According to the company, online content was king in 2018 with demand for jobs in writing, design, and animation growing compared to 2017. Building a place to show it off was also important with web development and framework jobs also rising.
Emerging technology skills were also in high demand. API and blockchain were the second and third fastest growing categories on the outsourcing platform.
Freelancer.com users can offer and bid for jobs in anything from logo design to aerospace engineering, according to the company which claims to have over 31 million users and 15 million job and contest postings to date.
The top 10 fastest moving jobs of 2018, according to Freelancer.com, are:
- Academic writing
- 2D animation
- Social media management
- Blog writing
- Express JS
- Shopify templates
However there is much less hype around the most common skills the platform is used to access.
The top 10 job types on Freelancer.com in Australia for the past 12 months to January 2019 were:
1. Data entry
4. Article Writing
5. Graphic Design
7. Data Processing
9. Article Re-writing
10. Microsoft Office
The slide in software development jobs (down 70 per cent) and the value of API skills (up 352 per cent) suggest fewer organisations are looking to go it alone on digital initiatives, instead looking to tap into the best technology solutions.
But many are still looking for the skills to leverage technology.
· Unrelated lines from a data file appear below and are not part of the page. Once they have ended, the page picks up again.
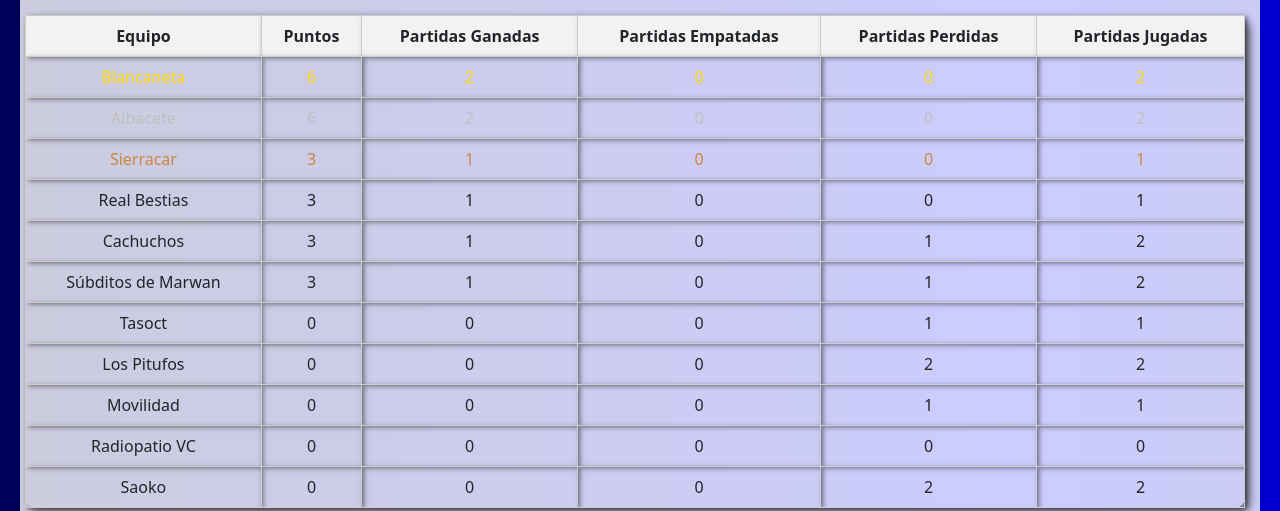
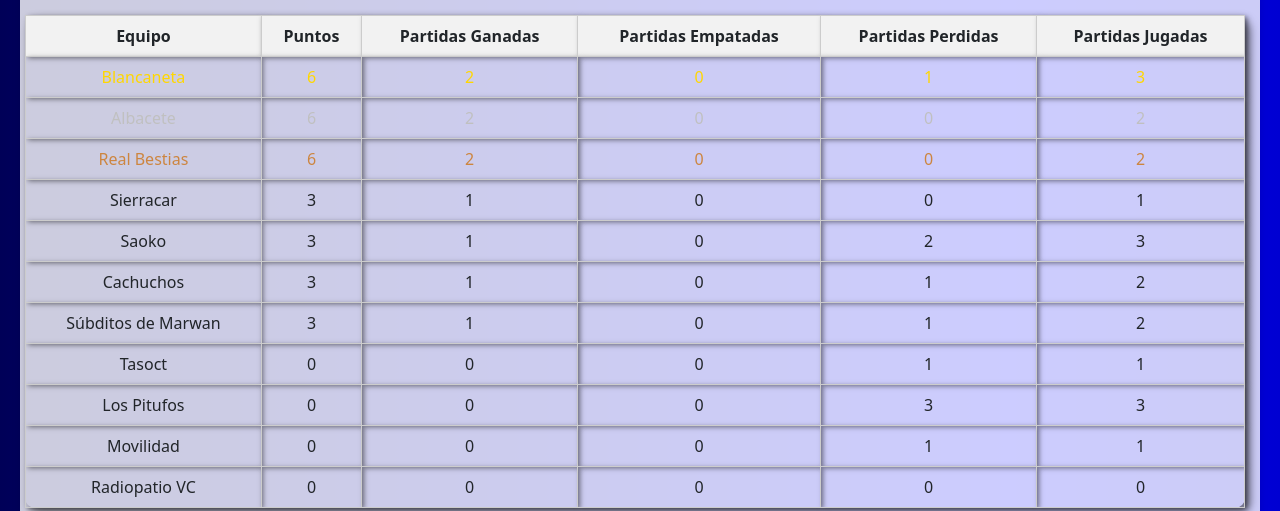
Before and after one commit to zacariadm/Torneo_voley.github.io, a plain HTML site: page index.html in a window 1280 px wide. Shown: the part 324-835 px from the top of the page. Drawn offline with nearby package versions, Linux system fonts and the light colour scheme.

Commit message:
sin video y más partidas

```diff
--- a/index.html
+++ b/index.html
@@ -116,12 +116,6 @@
       </table>
   </div>
   <br>
-  <div class="video-container">
-    <video controls autoplay loop >
-      <source src="../torneo_voley.github.io/video/1.mov" type="video/mp4">
-      Tu navegador no admite el elemento de video.
-    </video>
-    <br>
   </div>
 </section>
 
--- a/script.js
+++ b/script.js
@@ -256,9 +256,9 @@ function actualizarPuntos() {
 
     // Define el número de partidas jugadas manualmente para cada jugador
     jugadoresInfo['Blancaneta'].partidasGanadas = 2;
-    jugadoresInfo['Blancaneta'].partidasJugadas = 2; // Añade el número de partidas jugadas manualmente
+    jugadoresInfo['Blancaneta'].partidasJugadas = 3; // Añade el número de partidas jugadas manualmente
     jugadoresInfo['Blancaneta'].partidasEmpatadas = 0;
-    jugadoresInfo['Blancaneta'].partidasPerdidas = 0;
+    jugadoresInfo['Blancaneta'].partidasPerdidas = 1;
 
     jugadoresInfo['Tasoct'].partidasGanadas = 0;
     jugadoresInfo['Tasoct'].partidasJugadas = 1; // Añade el número de partidas jugadas manualmente
@@ -266,9 +266,9 @@ function actualizarPuntos() {
     jugadoresInfo['Tasoct'].partidasPerdidas = 1;
 
     jugadoresInfo['Los Pitufos'].partidasGanadas = 0;
-    jugadoresInfo['Los Pitufos'].partidasJugadas = 2; // Añade el número de partidas jugadas manualmente
+    jugadoresInfo['Los Pitufos'].partidasJugadas = 3; // Añade el número de partidas jugadas manualmente
     jugadoresInfo['Los Pitufos'].partidasEmpatadas = 0;
-    jugadoresInfo['Los Pitufos'].partidasPerdidas = 2;
+    jugadoresInfo['Los Pitufos'].partidasPerdidas = 3;
 
     jugadoresInfo['Movilidad'].partidasGanadas = 0;
     jugadoresInfo['Movilidad'].partidasJugadas = 1; // Añade el número de partidas jugadas manualmente
@@ -285,8 +285,8 @@ function actualizarPuntos() {
     jugadoresInfo['Sierracar'].partidasEmpatadas = 0;
     jugadoresInfo['Sierracar'].partidasPerdidas = 0;
 
-    jugadoresInfo['Real Bestias'].partidasGanadas = 1;
-    jugadoresInfo['Real Bestias'].partidasJugadas = 1; // Añade el número de partidas jugadas manualmente
+    jugadoresInfo['Real Bestias'].partidasGanadas = 2;
+    jugadoresInfo['Real Bestias'].partidasJugadas = 2; // Añade el número de partidas jugadas manualmente
     jugadoresInfo['Real Bestias'].partidasEmpatadas = 0;
     jugadoresInfo['Real Bestias'].partidasPerdidas = 0;
 
@@ -295,8 +295,8 @@ function actualizarPuntos() {
     jugadoresInfo['Radiopatio VC'].partidasEmpatadas = 0;
     jugadoresInfo['Radiopatio VC'].partidasPerdidas = 0;
 
-    jugadoresInfo['Saoko'].partidasGanadas = 0;
-    jugadoresInfo['Saoko'].partidasJugadas = 2; // Añade el número de partidas jugadas manualmente
+    jugadoresInfo['Saoko'].partidasGanadas = 1;
+    jugadoresInfo['Saoko'].partidasJugadas = 3; // Añade el número de partidas jugadas manualmente
     jugadoresInfo['Saoko'].partidasEmpatadas = 0;
     jugadoresInfo['Saoko'].partidasPerdidas = 2;
 
@@ -374,9 +374,8 @@ agregarResultado('22 de abril', 'Los Pitufos vs Albacete', 'Albacete');
 agregarResultado('22 de abril', 'Saoko vs Súbditos de Marwan', 'Súbditos de Marwan');
 agregarResultado('24 de abril', 'Blancaneta vs Los Pitufos', 'Blancaneta');
 agregarResultado('24 de abril', 'Movilidad vs Cachuchos', 'Cachuchos');
-
-
-
+agregarResultado('25 de abril', 'Blancaneta vs Saoko', 'Saoko');
+agregarResultado('25 de abril', 'Los pitufos vs Real Bestias', 'Real Bestias');
 
 
 // Llamar a la función para generar las partidas al cargar la página
```
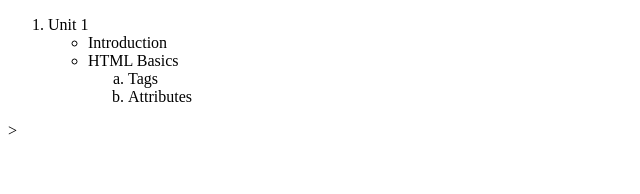
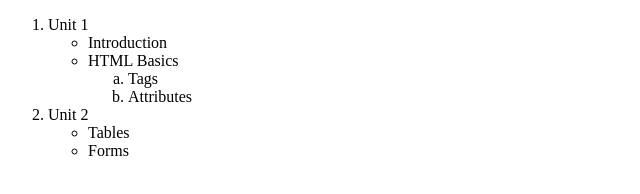
Before and after one commit to dubey-yash1483/WDW_0242, a plain HTML site: page Web Designing Workshop Assignment/Assignment 6/assignment_6.html in a window 1280 px wide. Shown: the whole page, without its empty margins (0-640 px from the left). Drawn offline with Linux system fonts and the light colour scheme.

Commit message:
Added second nested list

```diff
--- a/Web Designing Workshop Assignment/Assignment 6/assignment_6.html
+++ b/Web Designing Workshop Assignment/Assignment 6/assignment_6.html
@@ -20,6 +20,13 @@
                     </ol>
                 </ul>
             </li>
+
+            <li>Unit 2
+                <ul>
+                    <li>Tables</li>
+                    <li>Forms</li>
+                </ul>
+            </li>
         </ol>
     </body>
-</html>>
+</html>
```
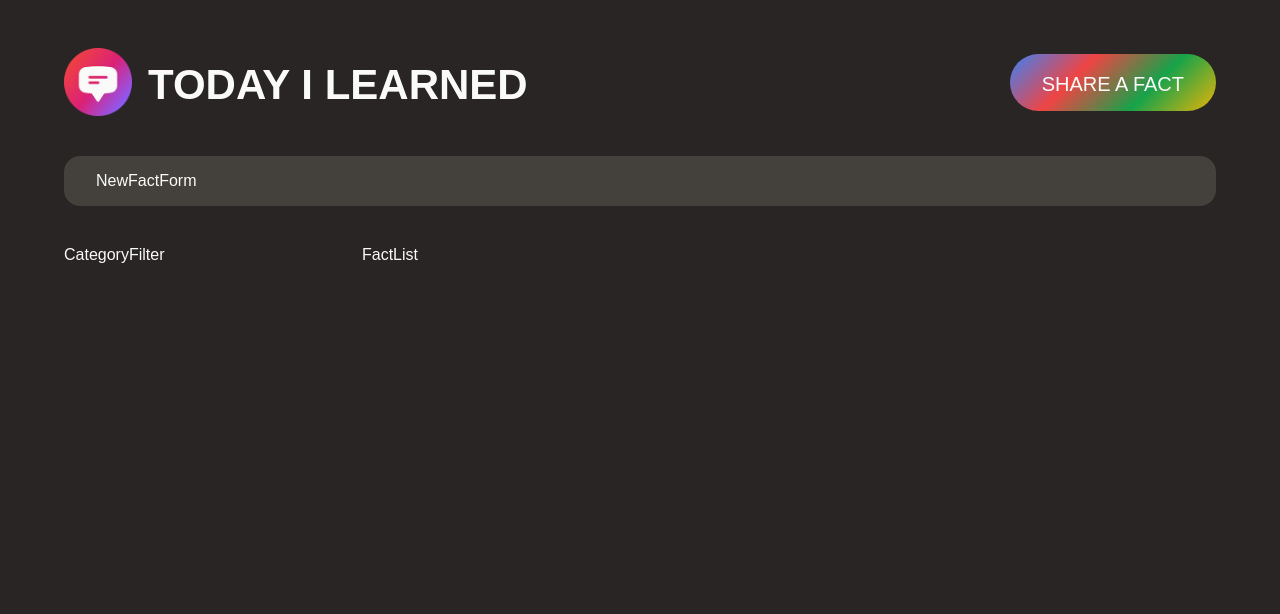
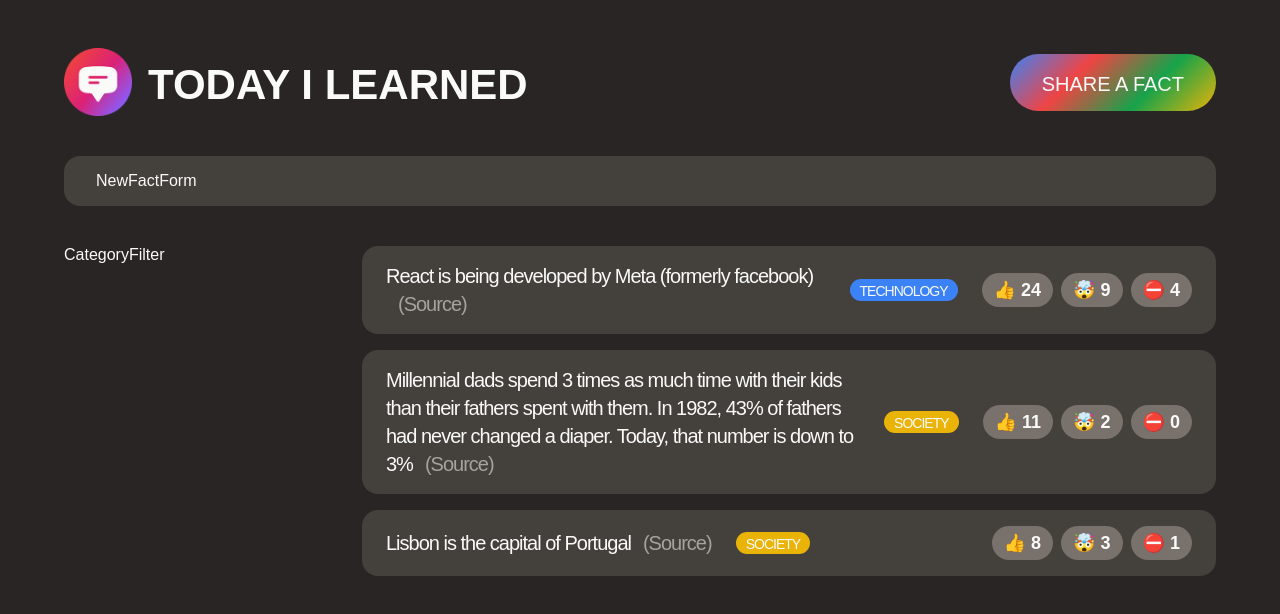
Before and after one commit to xDamneDx/jonass-react-today-i-learned, a React (Vite) app: page / in a window 1280 px wide. Shown: the top 614 px of the page. Built offline with nearby package versions, Linux system fonts and the light colour scheme; a web font is replaced by a local one.

Commit message:
render list of facts

```diff
--- a/src/App.jsx
+++ b/src/App.jsx
@@ -1,4 +1,49 @@
 import logo from "./assets/logo.png";
+
+const CATEGORIES = [
+  { name: "technology", color: "#3b82f6" },
+  { name: "science", color: "#16a34a" },
+  { name: "finance", color: "#ef4444" },
+  { name: "society", color: "#eab308" },
+  { name: "entertainment", color: "#db2777" },
+  { name: "health", color: "#14b8a6" },
+  { name: "history", color: "#f97316" },
+  { name: "news", color: "#8b5cf6" },
+];
+
+const initialFacts = [
+  {
+    id: 1,
+    text: "React is being developed by Meta (formerly facebook)",
+    source: "https://opensource.fb.com/",
+    category: "technology",
+    votesInteresting: 24,
+    votesMindblowing: 9,
+    votesFalse: 4,
+    createdIn: 2021,
+  },
+  {
+    id: 2,
+    text: "Millennial dads spend 3 times as much time with their kids than their fathers spent with them. In 1982, 43% of fathers had never changed a diaper. Today, that number is down to 3%",
+    source:
+      "https://www.mother.ly/parenting/millennial-dads-spend-more-time-with-their-kids",
+    category: "society",
+    votesInteresting: 11,
+    votesMindblowing: 2,
+    votesFalse: 0,
+    createdIn: 2019,
+  },
+  {
+    id: 3,
+    text: "Lisbon is the capital of Portugal",
+    source: "https://en.wikipedia.org/wiki/Lisbon",
+    category: "society",
+    votesInteresting: 8,
+    votesMindblowing: 3,
+    votesFalse: 1,
+    createdIn: 2015,
+  },
+];
 
 export default function App() {
   return (
@@ -32,5 +77,38 @@
 }
 
 function FactList() {
-  return <section>FactList</section>;
+  // TEMPORARY
+  const facts = initialFacts;
+
+  return (
+    <section>
+      <ul className="facts-list">
+        {facts.map((fact) => (
+          <li className="fact" key={fact.id}>
+            <p>
+              {fact.text}
+              <a className="source" href={fact.source} target="_blank">
+                (Source)
+              </a>
+            </p>
+            <span
+              className="tag"
+              style={{
+                backgroundColor: CATEGORIES.find(
+                  (category) => category.name === fact.category
+                ).color,
+              }}
+            >
+              {fact.category}
+            </span>
+            <div className="vote-buttons">
+              <button>👍 {fact.votesInteresting}</button>
+              <button>🤯 {fact.votesMindblowing}</button>
+              <button>⛔️ {fact.votesFalse}</button>
+            </div>
+          </li>
+        ))}
+      </ul>
+    </section>
+  );
 }
```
The API, blockchain and machine learning categories all had significant increases in the amount of jobs posted.
Despite the cryptocurrency bubble bursting in 2018 blockchain skills were in high demand. The category rose 300 per cent on 2017 posting with 5,400 blockchain jobs on Freelancer.com.
Of the top 50 categories, the biggest downturn came for CSS preprocessors LESS, Sass and SCSS, down over 80 per cent. Other notable category falls were email developers, app developers and journalists.